27 July, 2017
How Long Does It Take a Torn Muscle to Heal?
Muscle strains range in severity from a mild tear to a more severe injury requiring surgery. The recovery time for muscle tears varies based on the injury. Recovery for torn muscles also varies depending on which muscle is damaged, and the care the tear receives following the injury.
Severity of Tears & Pulls
A torn muscle is a tear in the muscle fibers of the tendons. This injury often damages blood vessels and causes bruising. In bad tears, the bruising is deep and extensive. Severe tears are accompanied by lack of muscle function in the affected area.
Muscle strains are diagnosed based on severity. The greater the number of fibers that are torn, the more severe the diagnosis of the injury. A first degree strain is mild and damages a few muscle fibers. This is the fastest to heal. A second degree strain damages more fibers. A third degree strain is a complete rupture of the muscle and may require surgery.
Types of Tears
Two types of tears exist. Distraction ruptures occur when the demands made of the muscle are too great for its strength and are often the result of a quick movement or change of direction. The second type—compression tears—are the result of direct impact, such as a collision. This force can cause bruising, tearing or severe muscle spasms.
For first and second degree tears and sprains, expect recovery to take from 2 to 6 weeks if the muscle is treated quickly after the injury. Second-degree tears can take longer to heal based on severity.
For more serious third-degree tears of muscles like biceps and hamstrings, complete recovery can take up to 6 months after surgery.
To expedite your recovery, it’s essential to stop exercising as soon as the injury occurs. Begin treatment immediately. Trying to power through the pain will only delay the recovery process.
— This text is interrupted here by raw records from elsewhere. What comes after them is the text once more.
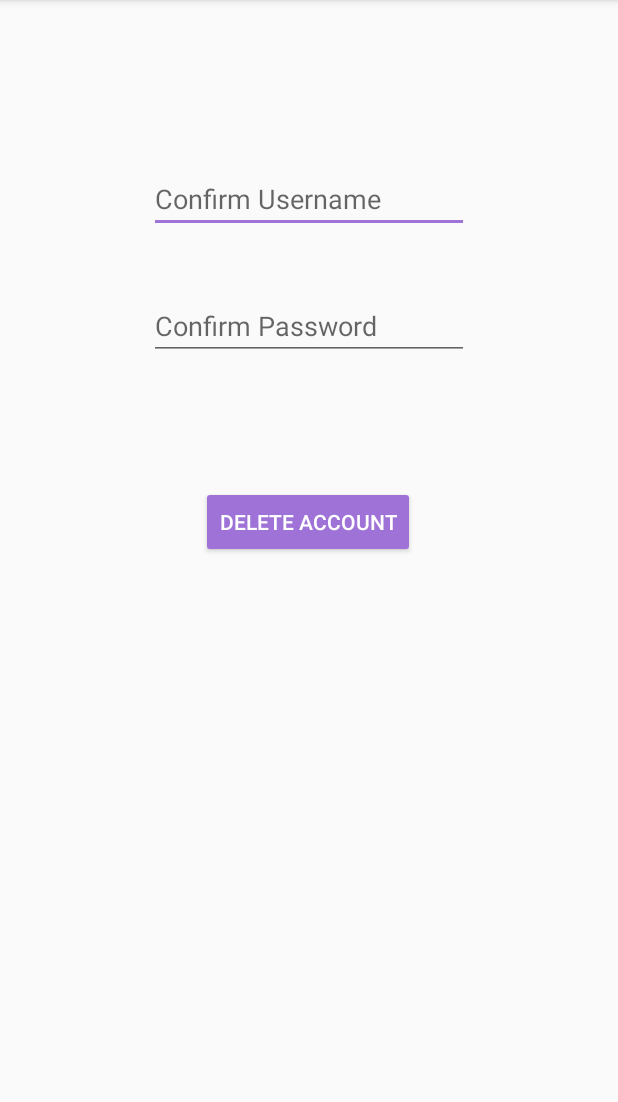
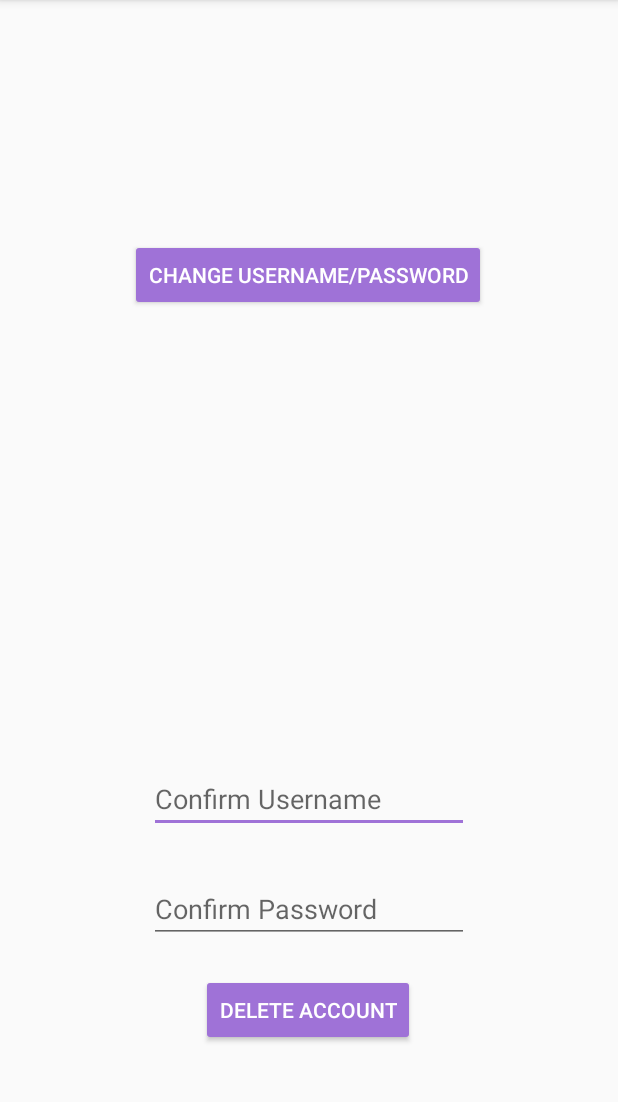
Before and after one commit to ekosharny/Placeholder, an Android app: the settings screen opened directly, with no data from a screen before it, on a phone screen of 412 x 824 dp, the part 84-1186 px from its top. Run offline under Robolectric (Android 15) with nearby library versions, the phone set to English and light mode, and no system bars; Roboto replaces fonts that are not available here.

Commit message:
create View Database class where you can view all tables made

```diff
--- a/app/src/main/AndroidManifest.xml
+++ b/app/src/main/AndroidManifest.xml
@@ -9,7 +9,8 @@
         android:roundIcon="@mipmap/ic_launcher_round"
         android:supportsRtl="true"
         android:theme="@style/AppTheme">
-        <activity android:name=".SignUp"></activity>
+        <activity android:name=".ViewDatabase"></activity>
+        <activity android:name=".SignUp" />
         <activity android:name=".settings" />
         <activity android:name=".desserts" />
         <activity android:name=".sides" />
--- a/app/src/main/java/com/example/placeholder/Customer.java
+++ b/app/src/main/java/com/example/placeholder/Customer.java
@@ -1,10 +1,14 @@
 package com.example.placeholder;
+
+
+//class used to create new customer that will be added to database
 
 public class Customer {
     private String name;
     private String email;
     private String password;
 
+    //constructor
     public Customer(){}
     public Customer(String b, String c, String d){
         this.name = b;
--- a/app/src/main/res/layout/activity_settings.xml
+++ b/app/src/main/res/layout/activity_settings.xml
@@ -23,7 +23,7 @@
         app:layout_constraintHorizontal_bias="0.498"
         app:layout_constraintStart_toStartOf="parent"
         app:layout_constraintTop_toTopOf="parent"
-        app:layout_constraintVertical_bias="0.449" />
+        app:layout_constraintVertical_bias="0.911" />
 
     <EditText
         android:id="@+id/conUser"
@@ -42,7 +42,7 @@
         app:layout_constraintEnd_toEndOf="parent"
         app:layout_constraintStart_toStartOf="parent"
         app:layout_constraintTop_toTopOf="parent"
-        app:layout_constraintVertical_bias="0.144" />
+        app:layout_constraintVertical_bias="0.71" />
 
     <EditText
         android:id="@+id/conPass"
@@ -61,5 +61,24 @@
         app:layout_constraintEnd_toEndOf="parent"
         app:layout_constraintStart_toStartOf="parent"
         app:layout_constraintTop_toTopOf="parent"
-        app:layout_constraintVertical_bias="0.264" />
+        app:layout_constraintVertical_bias="0.814" />
+
+    <Button
+        android:id="@+id/changeButton"
+        style="@style/Widget.AppCompat.Button.Colored"
+        android:layout_width="wrap_content"
+        android:layout_height="wrap_content"
+        android:layout_marginStart="8dp"
+        android:layout_marginLeft="8dp"
+        android:layout_marginTop="8dp"
+        android:layout_marginEnd="8dp"
+        android:layout_marginRight="8dp"
+        android:layout_marginBottom="8dp"
+        android:text="Change Username/Password"
+        app:layout_constraintBottom_toBottomOf="parent"
+        app:layout_constraintEnd_toEndOf="parent"
+        app:layout_constraintHorizontal_bias="0.496"
+        app:layout_constraintStart_toStartOf="parent"
+        app:layout_constraintTop_toTopOf="parent"
+        app:layout_constraintVertical_bias="0.215" />
 </android.support.constraint.ConstraintLayout>
```
Also changed, not shown: app/src/main/java/com/example/placeholder/SignUp.java (+5 -5 lines), app/src/main/java/com/example/placeholder/ViewDatabase.java (added, +31 -0 lines), app/src/main/java/com/example/placeholder/accountfrag.java (+20 -1 lines), app/src/main/res/layout/account.xml (+21 -4 lines), app/src/main/res/layout/activity_sign_up.xml (+0 -16 lines), app/src/main/res/layout/activity_view_database.xml (added, +25 -0 lines).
Sports doctors advise completely resting the area. If you’ve torn a muscle in your lower body and the injury is severe, you’ll be advised to use crutches or a splint to protect the area from additional damage. If the tear is bad, physical therapy will be part of the recovery process.
Likelihood of a Muscle Tear
If you've torn a muscle in the past, you're susceptible to relive that painful experience. By doing too much too soon or having poor overall conditioning, you increase your risk for tearing a muscle. Factors that can increase your likelihood of a strain or severe tear include tightness in any of your muscles, imbalance of the muscle, poor muscular conditioning and overall weakness, lack of proper warmup, and muscle fatigue caused by exercise or poor conditioning.